### TASK
Line count for the string "navigation" in the records below: report that figure and nothing else.

### DATA FOR PROCESSING
......
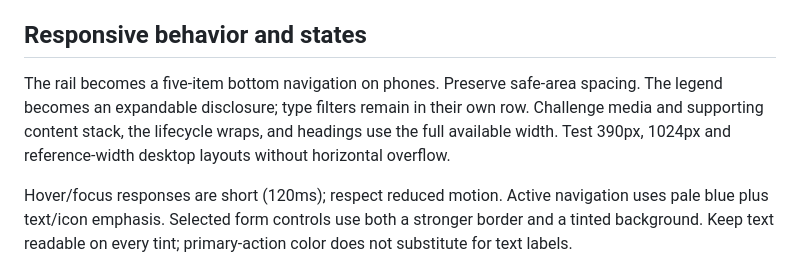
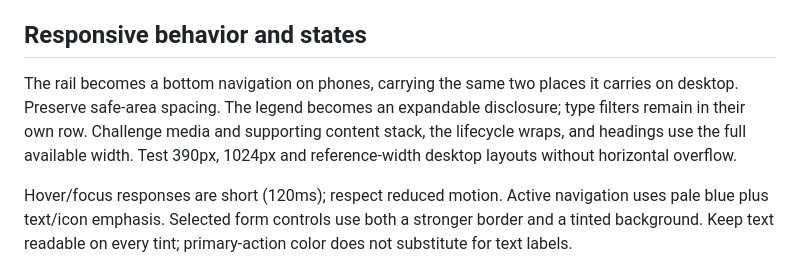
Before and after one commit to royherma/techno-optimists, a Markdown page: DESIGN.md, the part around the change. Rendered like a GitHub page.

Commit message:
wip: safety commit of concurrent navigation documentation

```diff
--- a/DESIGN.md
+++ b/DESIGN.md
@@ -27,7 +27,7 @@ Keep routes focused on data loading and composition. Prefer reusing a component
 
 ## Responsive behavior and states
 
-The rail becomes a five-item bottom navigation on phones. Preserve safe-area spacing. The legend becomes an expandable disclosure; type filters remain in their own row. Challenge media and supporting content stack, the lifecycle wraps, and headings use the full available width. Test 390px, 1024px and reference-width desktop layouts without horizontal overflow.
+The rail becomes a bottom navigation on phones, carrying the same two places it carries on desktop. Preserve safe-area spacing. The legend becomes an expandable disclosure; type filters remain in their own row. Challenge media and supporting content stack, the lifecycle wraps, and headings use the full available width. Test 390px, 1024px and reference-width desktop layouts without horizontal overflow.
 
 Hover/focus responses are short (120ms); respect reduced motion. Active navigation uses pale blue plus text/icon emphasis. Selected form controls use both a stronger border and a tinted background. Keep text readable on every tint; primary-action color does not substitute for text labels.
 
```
......
### SOLUTION FOR THIS EXERCISE
4